Graduation Year


Document Type

Campus Only Senior Thesis

Degree Name

Bachelor of Arts


Politics and International Relations

Reader 1

David Andrews

Reader 2

Vanessa Tyson

Terms of Use & License Information

Terms of Use for work posted in Scholarship@Claremont.


This paper investigates the possible correlation between modes of news consumption and political polarization in America. Operating under the hypothesis that reading the news has an ideologically moderating effect compared to watching or listening to the news, a survey was conducted on 41 college students in the Fall of 2020. Although there was both theoretical and statistical evidence that there is a correlation between news consumption habits and media preference as they relate to increased polarization, it was not substantial enough to conclude that specific modes of news media cause predictable ideological effects. In fact, the results of the survey contrarily suggest that the vehicle of the news was less important than the associations of the vehicle. That is, increased news consumption based on identity-activating sources such as curated social media or targeted cable news seemed to have more of an effect on ideological polarization than whether somebody more often read or watched their news. The paper concludes that due to the more interactive method of contemporary news consumption, it is possible that increased personal engagement acts as a polarizing force rather than a moderating one. Suggested remedies for extreme political polarization include limited frequency of consuming news media and increased diversification of mode, source, and content.

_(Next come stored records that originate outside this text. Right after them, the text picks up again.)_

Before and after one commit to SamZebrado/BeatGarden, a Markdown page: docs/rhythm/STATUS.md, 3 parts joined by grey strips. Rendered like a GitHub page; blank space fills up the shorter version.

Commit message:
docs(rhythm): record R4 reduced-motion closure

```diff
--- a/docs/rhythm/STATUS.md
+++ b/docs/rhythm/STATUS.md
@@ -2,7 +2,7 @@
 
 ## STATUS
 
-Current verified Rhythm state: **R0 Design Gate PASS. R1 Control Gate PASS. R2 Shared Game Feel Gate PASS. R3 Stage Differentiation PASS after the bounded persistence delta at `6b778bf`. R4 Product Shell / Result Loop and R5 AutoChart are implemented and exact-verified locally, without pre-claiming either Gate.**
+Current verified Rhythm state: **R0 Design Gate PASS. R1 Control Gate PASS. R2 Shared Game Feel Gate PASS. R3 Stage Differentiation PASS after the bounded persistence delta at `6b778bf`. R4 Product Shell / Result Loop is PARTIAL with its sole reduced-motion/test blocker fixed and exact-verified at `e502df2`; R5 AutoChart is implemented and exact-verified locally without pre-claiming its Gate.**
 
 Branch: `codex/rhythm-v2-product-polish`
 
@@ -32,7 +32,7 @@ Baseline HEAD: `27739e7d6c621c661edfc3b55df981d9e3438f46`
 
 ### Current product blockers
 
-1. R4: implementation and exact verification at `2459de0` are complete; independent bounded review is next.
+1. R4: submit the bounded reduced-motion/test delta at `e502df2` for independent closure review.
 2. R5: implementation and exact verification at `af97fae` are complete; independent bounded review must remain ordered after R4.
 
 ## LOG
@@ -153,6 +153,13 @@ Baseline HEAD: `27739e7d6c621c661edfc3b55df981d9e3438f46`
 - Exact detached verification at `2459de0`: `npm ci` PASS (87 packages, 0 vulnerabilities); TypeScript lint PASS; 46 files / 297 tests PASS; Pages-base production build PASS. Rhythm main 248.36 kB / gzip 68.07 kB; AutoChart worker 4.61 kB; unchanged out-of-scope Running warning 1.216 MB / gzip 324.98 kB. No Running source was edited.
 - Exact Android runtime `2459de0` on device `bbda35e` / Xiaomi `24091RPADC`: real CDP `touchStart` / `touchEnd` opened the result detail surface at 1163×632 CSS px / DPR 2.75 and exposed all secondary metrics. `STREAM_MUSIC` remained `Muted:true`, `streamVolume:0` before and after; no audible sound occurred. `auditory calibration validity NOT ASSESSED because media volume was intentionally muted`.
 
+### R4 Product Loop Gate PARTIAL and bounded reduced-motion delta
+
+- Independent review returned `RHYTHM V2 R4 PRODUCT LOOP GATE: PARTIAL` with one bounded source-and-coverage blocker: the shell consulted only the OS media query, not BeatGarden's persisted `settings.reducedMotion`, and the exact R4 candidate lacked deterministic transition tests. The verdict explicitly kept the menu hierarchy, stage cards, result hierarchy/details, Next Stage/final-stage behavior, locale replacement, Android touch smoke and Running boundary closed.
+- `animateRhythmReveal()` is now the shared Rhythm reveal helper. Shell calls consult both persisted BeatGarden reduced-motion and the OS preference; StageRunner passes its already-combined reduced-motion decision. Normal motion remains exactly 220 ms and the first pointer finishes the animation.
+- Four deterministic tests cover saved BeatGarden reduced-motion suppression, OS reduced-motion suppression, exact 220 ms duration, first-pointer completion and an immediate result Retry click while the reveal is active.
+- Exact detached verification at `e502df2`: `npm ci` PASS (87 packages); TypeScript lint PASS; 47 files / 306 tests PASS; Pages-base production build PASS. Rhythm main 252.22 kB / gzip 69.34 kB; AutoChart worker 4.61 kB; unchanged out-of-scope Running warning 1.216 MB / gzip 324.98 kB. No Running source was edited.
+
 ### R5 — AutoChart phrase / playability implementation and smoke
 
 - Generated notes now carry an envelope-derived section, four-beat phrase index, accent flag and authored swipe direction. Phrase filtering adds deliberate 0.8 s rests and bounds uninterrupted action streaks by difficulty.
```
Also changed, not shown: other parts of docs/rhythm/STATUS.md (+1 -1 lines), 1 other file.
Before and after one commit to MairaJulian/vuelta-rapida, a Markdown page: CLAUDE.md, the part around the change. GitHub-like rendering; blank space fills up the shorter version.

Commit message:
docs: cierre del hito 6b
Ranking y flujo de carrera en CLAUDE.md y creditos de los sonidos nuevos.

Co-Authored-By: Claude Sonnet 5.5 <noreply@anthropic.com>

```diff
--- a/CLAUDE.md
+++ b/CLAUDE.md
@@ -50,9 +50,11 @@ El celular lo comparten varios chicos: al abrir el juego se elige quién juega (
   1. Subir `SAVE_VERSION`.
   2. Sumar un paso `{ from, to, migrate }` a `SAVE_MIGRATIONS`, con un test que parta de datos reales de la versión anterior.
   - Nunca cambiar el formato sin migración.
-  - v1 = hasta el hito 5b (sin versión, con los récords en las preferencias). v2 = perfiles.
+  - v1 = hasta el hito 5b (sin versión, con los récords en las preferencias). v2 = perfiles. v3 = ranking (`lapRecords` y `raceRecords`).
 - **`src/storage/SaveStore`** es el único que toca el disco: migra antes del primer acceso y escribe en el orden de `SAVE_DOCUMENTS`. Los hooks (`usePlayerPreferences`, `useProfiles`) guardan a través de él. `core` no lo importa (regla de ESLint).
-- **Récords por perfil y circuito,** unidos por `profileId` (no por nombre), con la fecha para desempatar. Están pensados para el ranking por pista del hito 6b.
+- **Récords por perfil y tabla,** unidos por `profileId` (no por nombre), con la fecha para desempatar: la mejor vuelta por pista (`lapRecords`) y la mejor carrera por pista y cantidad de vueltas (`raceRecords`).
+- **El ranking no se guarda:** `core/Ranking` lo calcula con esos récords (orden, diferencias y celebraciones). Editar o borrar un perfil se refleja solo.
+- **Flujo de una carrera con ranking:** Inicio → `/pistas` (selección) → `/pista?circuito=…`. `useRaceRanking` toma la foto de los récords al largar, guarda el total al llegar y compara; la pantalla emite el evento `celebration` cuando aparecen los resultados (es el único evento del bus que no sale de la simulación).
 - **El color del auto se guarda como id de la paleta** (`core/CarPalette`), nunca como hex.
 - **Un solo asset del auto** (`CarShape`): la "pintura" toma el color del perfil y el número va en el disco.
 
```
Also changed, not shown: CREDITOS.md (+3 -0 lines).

This thesis is restricted to the Claremont Colleges current faculty, students, and staff.